The insurance definitely makes sense for those conservative players. Maybe they like playing tennis with the wife and friends and suddenly tear an Achilles. They would be covered.
Yes, there are a lot of what-ifs. And players are no different than many others in deciding what course of action to take. Heck, I’ve even heard that hundreds of players have allowed their health insurance to lapse, believing that the lockout (and loss of benefits) won’t last too much longer. No COBRA plans for them. The Bears’ Craig Steltz took advantage of returning to his parents’ health coverage because he’s less than 26 years old.
A lot depends on how lucky you feel. And also how much money you have. Or don’t have. And whether or not you listen to the advice of your financial advisor; the conservative ones buy some sort of insurance.
Steelers All-Pro safety Troy Polamalu, one of the game’s most feared and physical players, did buy insurance to protect his extended family just in case of an accident. Of course, Polamalu is one of Pittsburgh’s highest-paid players who also turns 34 this month.
Former quarterback Chad Pennington, who suffered an ACL tear playing basketball last month, had health insurance. But he had no contract as a player for this season, and now his playing career is in such jeopardy that the Miami Dolphins, rightfully so, are thinking about hiring him as a coach whenever everybody goes back to work.
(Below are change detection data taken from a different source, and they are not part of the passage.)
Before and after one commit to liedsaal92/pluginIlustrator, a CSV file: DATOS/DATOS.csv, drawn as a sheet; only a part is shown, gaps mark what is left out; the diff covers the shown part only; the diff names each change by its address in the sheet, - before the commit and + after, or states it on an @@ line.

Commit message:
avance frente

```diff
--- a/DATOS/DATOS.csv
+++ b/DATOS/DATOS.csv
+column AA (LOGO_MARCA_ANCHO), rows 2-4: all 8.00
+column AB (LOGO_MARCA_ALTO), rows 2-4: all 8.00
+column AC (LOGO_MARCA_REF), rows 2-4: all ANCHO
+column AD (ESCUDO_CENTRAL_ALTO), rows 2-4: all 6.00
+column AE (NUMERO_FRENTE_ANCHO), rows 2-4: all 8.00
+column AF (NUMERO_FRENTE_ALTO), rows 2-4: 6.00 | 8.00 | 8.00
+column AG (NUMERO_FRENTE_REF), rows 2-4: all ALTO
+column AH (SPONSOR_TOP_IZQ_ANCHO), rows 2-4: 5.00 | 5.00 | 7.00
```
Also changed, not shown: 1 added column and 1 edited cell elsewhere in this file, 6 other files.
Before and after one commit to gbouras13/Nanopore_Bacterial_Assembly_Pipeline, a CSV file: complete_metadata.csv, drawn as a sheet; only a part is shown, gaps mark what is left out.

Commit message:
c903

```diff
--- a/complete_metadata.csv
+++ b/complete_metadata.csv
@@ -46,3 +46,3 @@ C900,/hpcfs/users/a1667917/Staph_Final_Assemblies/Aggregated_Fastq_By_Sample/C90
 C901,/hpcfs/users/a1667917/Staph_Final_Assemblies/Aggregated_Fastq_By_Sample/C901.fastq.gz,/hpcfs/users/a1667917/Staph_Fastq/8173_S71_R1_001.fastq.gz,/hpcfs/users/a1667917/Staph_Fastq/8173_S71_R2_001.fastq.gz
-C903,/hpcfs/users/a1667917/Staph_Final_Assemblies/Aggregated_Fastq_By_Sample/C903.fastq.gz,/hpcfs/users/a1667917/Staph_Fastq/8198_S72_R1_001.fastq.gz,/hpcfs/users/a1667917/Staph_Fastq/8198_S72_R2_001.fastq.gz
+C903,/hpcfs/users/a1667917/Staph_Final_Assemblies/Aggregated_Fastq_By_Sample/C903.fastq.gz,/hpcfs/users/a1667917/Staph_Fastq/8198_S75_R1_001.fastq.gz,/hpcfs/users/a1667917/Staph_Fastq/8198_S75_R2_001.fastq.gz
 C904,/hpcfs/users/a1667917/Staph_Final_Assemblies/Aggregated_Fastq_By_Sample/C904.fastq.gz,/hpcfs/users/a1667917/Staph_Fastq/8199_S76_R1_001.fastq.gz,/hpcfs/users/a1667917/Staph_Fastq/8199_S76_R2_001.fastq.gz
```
The wording in NFL contracts already forbids players from engaging in hazardous activity like bungee jumping, snow skiing and car racing. However, the contract language is deliberately vague in order to protect the club from any player’s foolish antics and an injury that could jeopardize a signing bonus payment, a huge roster bonus payment, etc.
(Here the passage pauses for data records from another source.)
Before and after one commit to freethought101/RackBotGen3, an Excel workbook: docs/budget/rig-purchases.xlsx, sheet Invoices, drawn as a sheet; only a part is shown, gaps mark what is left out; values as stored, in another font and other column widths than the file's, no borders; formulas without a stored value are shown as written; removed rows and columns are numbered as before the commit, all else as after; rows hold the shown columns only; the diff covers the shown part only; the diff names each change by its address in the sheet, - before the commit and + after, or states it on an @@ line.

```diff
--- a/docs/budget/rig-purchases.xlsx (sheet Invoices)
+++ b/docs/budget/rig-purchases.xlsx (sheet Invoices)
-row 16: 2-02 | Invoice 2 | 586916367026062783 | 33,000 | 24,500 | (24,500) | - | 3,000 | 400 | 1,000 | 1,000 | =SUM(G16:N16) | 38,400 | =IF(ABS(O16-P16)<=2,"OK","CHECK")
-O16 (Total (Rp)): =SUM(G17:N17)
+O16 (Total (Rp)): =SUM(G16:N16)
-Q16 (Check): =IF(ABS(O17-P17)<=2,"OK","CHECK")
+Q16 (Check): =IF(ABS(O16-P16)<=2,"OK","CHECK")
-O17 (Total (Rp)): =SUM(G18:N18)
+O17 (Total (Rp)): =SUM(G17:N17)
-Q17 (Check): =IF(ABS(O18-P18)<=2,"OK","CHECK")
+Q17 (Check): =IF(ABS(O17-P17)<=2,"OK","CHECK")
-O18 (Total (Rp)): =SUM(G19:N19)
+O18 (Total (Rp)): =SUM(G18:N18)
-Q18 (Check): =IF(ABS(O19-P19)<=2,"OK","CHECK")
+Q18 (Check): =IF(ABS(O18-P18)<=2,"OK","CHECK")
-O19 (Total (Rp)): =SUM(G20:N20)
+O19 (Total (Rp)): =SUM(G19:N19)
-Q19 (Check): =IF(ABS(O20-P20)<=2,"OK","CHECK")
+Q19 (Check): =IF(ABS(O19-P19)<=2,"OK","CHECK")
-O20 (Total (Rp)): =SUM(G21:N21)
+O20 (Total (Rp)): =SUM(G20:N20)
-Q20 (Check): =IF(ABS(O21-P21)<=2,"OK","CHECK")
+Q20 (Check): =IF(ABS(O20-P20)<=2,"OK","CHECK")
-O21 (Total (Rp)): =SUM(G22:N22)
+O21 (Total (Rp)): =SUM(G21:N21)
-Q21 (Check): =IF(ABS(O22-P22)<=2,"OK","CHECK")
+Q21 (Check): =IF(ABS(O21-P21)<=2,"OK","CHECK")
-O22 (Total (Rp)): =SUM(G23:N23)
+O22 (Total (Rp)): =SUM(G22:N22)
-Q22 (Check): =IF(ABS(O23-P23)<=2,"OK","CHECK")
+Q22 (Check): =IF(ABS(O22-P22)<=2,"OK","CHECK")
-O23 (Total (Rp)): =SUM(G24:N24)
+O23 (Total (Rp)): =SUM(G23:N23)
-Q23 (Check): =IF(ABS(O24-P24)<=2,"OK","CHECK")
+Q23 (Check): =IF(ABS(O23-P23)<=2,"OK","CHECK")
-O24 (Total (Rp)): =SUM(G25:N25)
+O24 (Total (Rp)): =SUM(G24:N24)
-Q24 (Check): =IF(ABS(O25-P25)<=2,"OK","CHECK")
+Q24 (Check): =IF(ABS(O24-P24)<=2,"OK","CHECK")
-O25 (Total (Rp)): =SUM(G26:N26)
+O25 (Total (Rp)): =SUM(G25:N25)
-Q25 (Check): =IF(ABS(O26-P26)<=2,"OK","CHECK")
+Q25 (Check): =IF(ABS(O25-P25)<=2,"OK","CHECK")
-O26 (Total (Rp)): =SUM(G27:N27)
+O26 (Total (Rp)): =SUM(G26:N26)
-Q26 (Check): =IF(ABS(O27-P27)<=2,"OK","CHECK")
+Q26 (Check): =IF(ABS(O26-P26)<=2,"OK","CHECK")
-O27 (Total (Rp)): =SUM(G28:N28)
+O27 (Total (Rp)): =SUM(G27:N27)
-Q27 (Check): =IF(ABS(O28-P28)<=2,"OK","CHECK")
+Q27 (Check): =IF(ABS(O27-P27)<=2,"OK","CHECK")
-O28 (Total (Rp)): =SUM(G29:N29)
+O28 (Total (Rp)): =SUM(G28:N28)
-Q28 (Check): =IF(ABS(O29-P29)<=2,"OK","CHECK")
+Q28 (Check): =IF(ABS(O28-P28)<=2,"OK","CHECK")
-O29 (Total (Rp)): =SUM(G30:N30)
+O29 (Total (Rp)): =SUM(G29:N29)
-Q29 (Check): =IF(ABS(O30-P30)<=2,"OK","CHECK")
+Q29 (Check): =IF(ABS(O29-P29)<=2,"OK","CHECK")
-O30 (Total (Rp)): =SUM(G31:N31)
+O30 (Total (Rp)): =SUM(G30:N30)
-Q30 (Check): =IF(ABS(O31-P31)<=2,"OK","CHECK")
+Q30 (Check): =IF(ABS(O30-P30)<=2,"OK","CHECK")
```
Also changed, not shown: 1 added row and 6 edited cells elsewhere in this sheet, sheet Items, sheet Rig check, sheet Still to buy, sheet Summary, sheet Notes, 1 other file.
These are definitely uncharted waters for many NFL players who are used to refining their game in the offseason and never really worrying about their health. Their biggest previous fear was about their job status and maintaining their starting positions. And it isn’t necessarily the affordability of the policy that swings a player one way or the other, but his mindset on whether or not it’s a worthwhile financial risk.
With both sides seemingly intent on gaining a significant edge in the courtroom, the next mediated negotiating sessions will be crucial. Remember, the players only gained free agency via Judge David Doty’s courtroom and it may take a similar pro-player judicial ruling to significantly budge the NFL owners.
But court rulings, and the possible appeal process, takes more time than either side may care to admit. For the first time, I’m hearing talk of a partial NFL season, something like the 1981 season when seven regular-season games were lost during the league’s first work stoppage. I don’t believe that many games would be lost, but who really knows.
Both sides could agree to go back to work and play games minus an agreement, something that happened for five seasons until the players won free agency in Doty’s courtroom in 1992. What was remarkable about that was that the union eventually agreed on a salary cap system and many restrictions to free agency, like franchise and transition tags, that upset many a player to this day.
One of the major problems proceeding without an agreement and playing football this season is that the owners may subscribe to the notion that players aren’t free until after six years of service. That would upset hundreds of players looking to score big contracts.
Everybody was hoping for a definitive “lockout” ruling from Judge Susan Nelson this week and it didn’t happen. Meanwhile teams are extending season-ticket renewals for 2011 and fans are holding back, waiting for something positive to happen.